First, let's consider iCloud, a coming Apple service, whose functionality (according to advance information) will be that users can copy information to a server and access it later from elsewhere, or let users access it from there. This is not Software as a Service since it doesn't do any of the user's computing, so that issue doesn't arise.

How will iCloud treat the user's data? As of this writing, we don't know, but we can speculate based on what other services do. Apple will probably be able to look at that data, for its own purposes and for others' purposes. If so, courts will be able to get it with a subpoena to Apple (not to the user). The FBI may be able to get it without a subpoena. Movie and record companies, or their lawsuit mills, may be able to look at it too. The only way this might be avoided is if the data is encrypted on the user's machine before upload, and decrypted on the user's machine after it is accessed.

In the specific case of iCloud, all the users will be running Apple software, so Apple will have total control over their data anyway. A spy feature was discovered in the iPhone and iPad software early in 2011, leading people to speak of the “spyPhone.” Apple could introduce another spy feature in the next “upgrade,” and only Apple would know. If you're foolish enough to use an iPhone or iPad, maybe iCloud won't make things any worse, but that is no recommendation.

Now let's consider Amazon EC2, a service where a customer leases a virtual computer (hosted on a server in an Amazon data center) that does whatever the customer programs it to do.

These computers run the GNU/Linux operating system, and the customer gets to choose all the installed software, with one exception: Linux, the lowest-level component (or “kernel”) of the system. Customers must select one of the versions of Linux that Amazon offers; they cannot make and run their own. But they can replace the rest of the system. Thus, they get almost as much control over their computing as they would with their own machines, but not entirely.

EC2 does have some drawbacks. One is, since users cannot install their own versions of the kernel Linux, it is possible that Amazon has put something nasty, or merely inconvenient, into the versions they offer. But this may not really matter, given the other flaws. One other flaw is that Amazon does have ultimate control of the computer and its data. The state could subpoena all that data from Amazon. If you had it in your home or office, the state would have to subpoena it from you, and you would have the chance to fight the subpoena in court. Amazon may not care to fight the subpoena on your behalf.

Amazon places conditions on what you can do with these servers, and can cut off your service if it construes your actions to conflict with them. Amazon has no need to prove anything, so in practice it can cut you off if it finds you inconvenient. As Wikileaks found out, the customer has no recourse if Amazon stretches the facts to make a questionable judgment.

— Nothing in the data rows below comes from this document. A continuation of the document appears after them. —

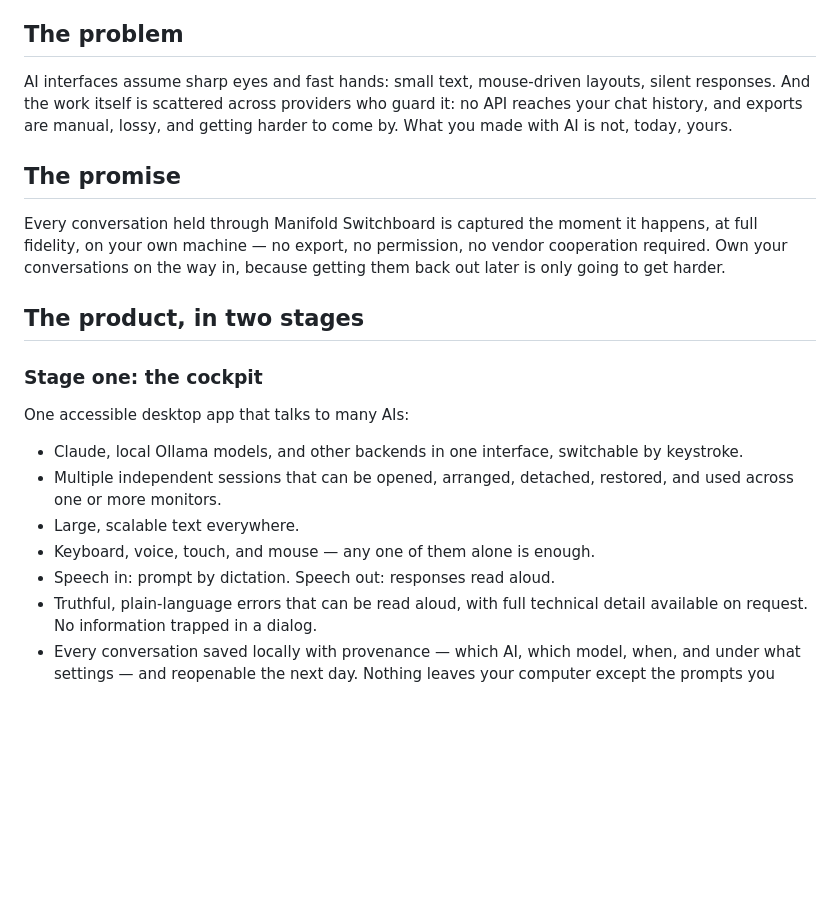
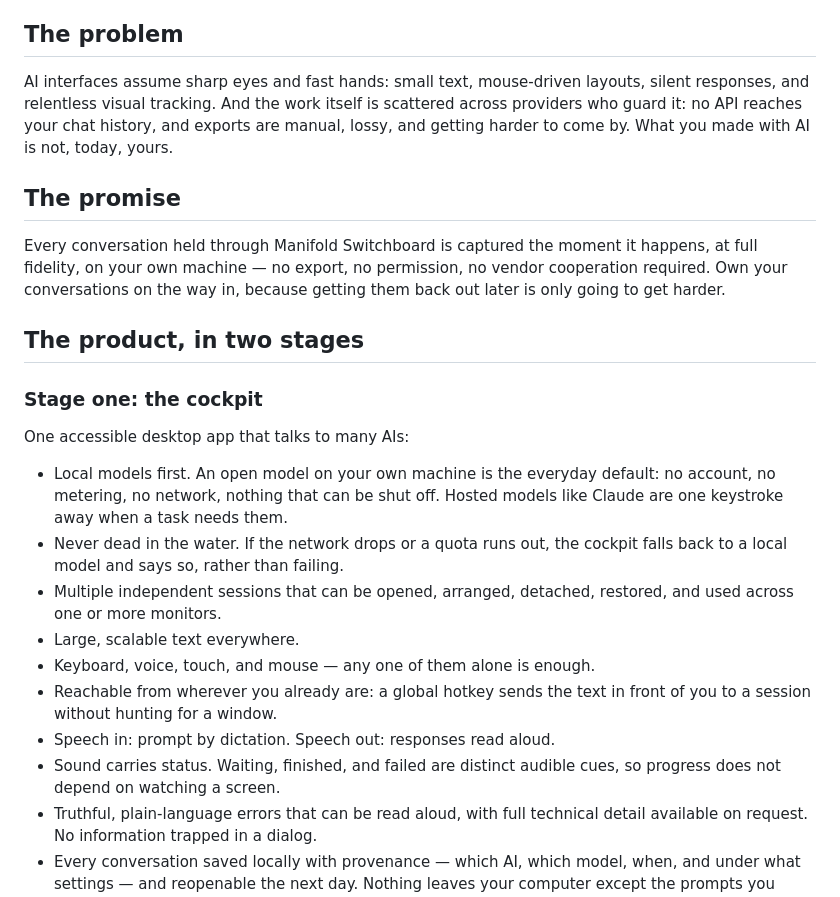
Before and after one commit to rtayek/myclaw, a Markdown page: claudes-vision.md, the part around one of its changes. GitHub-like rendering; blank space fills up the shorter version.

Commit message:
refine accessibility vision docs

```diff
--- a/claudes-vision.md
+++ b/claudes-vision.md
@@ -9,10 +9,11 @@ or typing well, that preserves every conversation you hold through it
 ## The problem
 
 AI interfaces assume sharp eyes and fast hands: small text,
-mouse-driven layouts, silent responses. And the work itself is
-scattered across providers who guard it: no API reaches your chat
-history, and exports are manual, lossy, and getting harder to come by.
-What you made with AI is not, today, yours.
+mouse-driven layouts, silent responses, and relentless visual
+tracking. And the work itself is scattered across providers who guard
+it: no API reaches your chat history, and exports are manual, lossy,
+and getting harder to come by. What you made with AI is not, today,
+yours.
 
 ## The promise
 
@@ -28,13 +29,22 @@ get harder.
 
 One accessible desktop app that talks to many AIs:
 
-- Claude, local Ollama models, and other backends in one interface,
-  switchable by keystroke.
-- Multiple independent sessions that can be opened, arranged, detached,
-  restored, and used across one or more monitors.
+- Local models first. An open model on your own machine is the
+  everyday default: no account, no metering, no network, nothing that
+  can be shut off. Hosted models like Claude are one keystroke away
+  when a task needs them.
+- Never dead in the water. If the network drops or a quota runs out,
+  the cockpit falls back to a local model and says so, rather than
+  failing.
+- Multiple independent sessions that can be opened, arranged,
+  detached, restored, and used across one or more monitors.
 - Large, scalable text everywhere.
 - Keyboard, voice, touch, and mouse — any one of them alone is enough.
+- Reachable from wherever you already are: a global hotkey sends the
+  text in front of you to a session without hunting for a window.
 - Speech in: prompt by dictation. Speech out: responses read aloud.
+- Sound carries status. Waiting, finished, and failed are distinct
+  audible cues, so progress does not depend on watching a screen.
 - Truthful, plain-language errors that can be read aloud, with full
   technical detail available on request. No information trapped in a
   dialog.
```
Also changed, not shown: other parts of claudes-vision.md (+24 -15 lines), strange-vsion.md (+15 -44 lines).
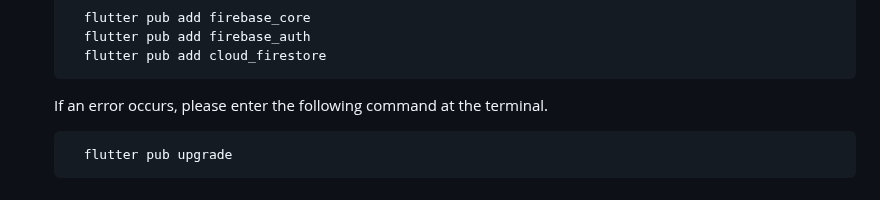
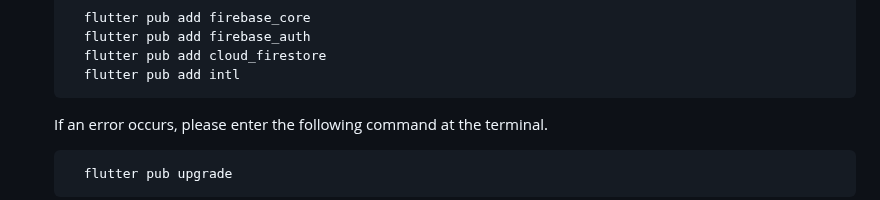
Before and after one commit to ShimminS096/Hello-Senior, a Markdown page: README.md, the part around the change. GitHub-like rendering.

```diff
--- a/README.md
+++ b/README.md
@@ -155,6 +155,7 @@ Our team focused on the aging problem, which is a social problem in Korea. Along
 	  flutter pub add firebase_core
 	  flutter pub add firebase_auth
 	  flutter pub add cloud_firestore
+	  flutter pub add intl
 
 If an error occurs, please enter the following command at the terminal.<br>
 
```
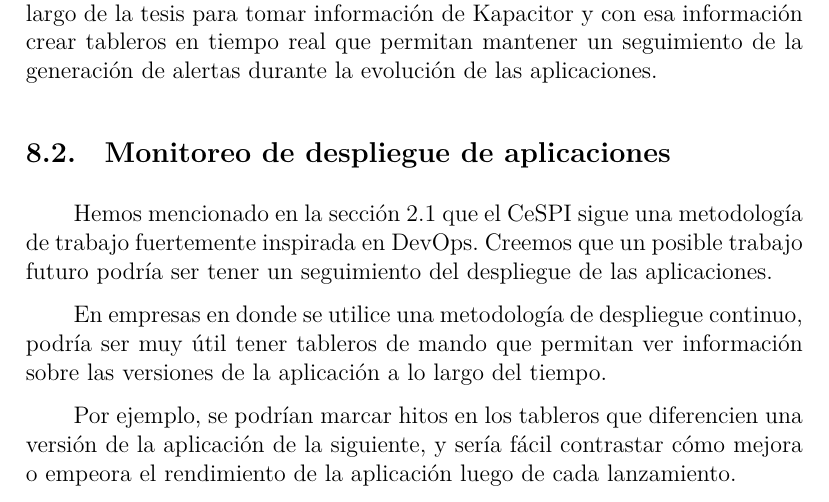
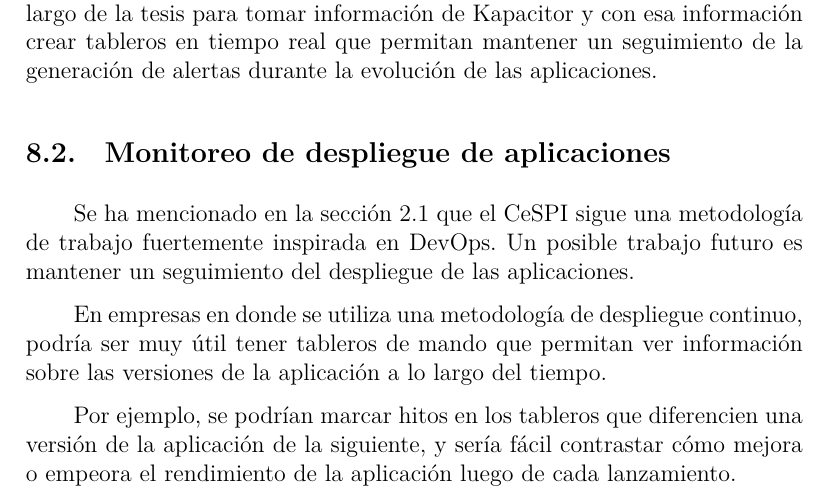
Before and after one commit to fedeotaran/tesis, a LaTeX document (main.tex, which reads src/08-trabajos-futuros/8.2-del-despliegue-de-aplicaciones.tex): part of page 85 of 105, cut so that both start at the same text. Compiled offline with XeLaTeX.

Commit message:
Tercera persona 8.2

```diff
--- a/src/08-trabajos-futuros/8.2-del-despliegue-de-aplicaciones.tex
+++ b/src/08-trabajos-futuros/8.2-del-despliegue-de-aplicaciones.tex
@@ -1,12 +1,12 @@
 \subsection{Monitoreo de despliegue de aplicaciones}
 \label{del-despliegue-de-aplicaciones}
 
-Hemos mencionado en la \autoref{cultura_de_trabajo} que el \gls{acro:cespi}
+Se ha mencionado en la \autoref{cultura_de_trabajo} que el \gls{acro:cespi}
 sigue una metodología de trabajo fuertemente inspirada en \gls{term:devops}.
-Creemos que un posible trabajo futuro podría ser tener un seguimiento del
-despliegue de las aplicaciones.
+Un posible trabajo futuro es mantener un seguimiento del despliegue de las
+aplicaciones.
 
-En empresas en donde se utilice una metodología de despliegue continuo, podría
+En empresas en donde se utiliza una metodología de despliegue continuo, podría
 ser muy útil tener tableros de mando que permitan ver información sobre las
 versiones de la aplicación a lo largo del tiempo.
 
```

Now let's consider Google ChromeOS, a variant of GNU/Linux which is still in development. According to what Google initially said, it will be free/libre software, at least the basic system, though experience with Android suggests it may come with nonfree programs too.

The special feature of this system, its purpose, was to deny users two fundamental capabilities that GNU/Linux and other operating systems normally provide: to store data locally and to run applications locally. Instead, ChromeOS would be designed to require users to save their data in servers (normally Google servers, I expect) and to let these servers do their computing too. This immediately raises both kinds of issues in their fullest form. The only way ChromeOS as thus envisaged could become something users ought to accept is if they install a modified version of the system, restoring the capabilities of local data storage and local applications.

More recently I've heard that Google has reconsidered this decision and may reincorporate those local facilities. If so, ChromeOS might just be something people can use in freedom—if it avoids the many other problems that we observe today in Android.

As these examples show, each Internet usage scenario raises its own set of issues, and they need to be judged based on the specifics. Vague statements, such as any statement formulated in terms of “cloud computing,” can only get in the way.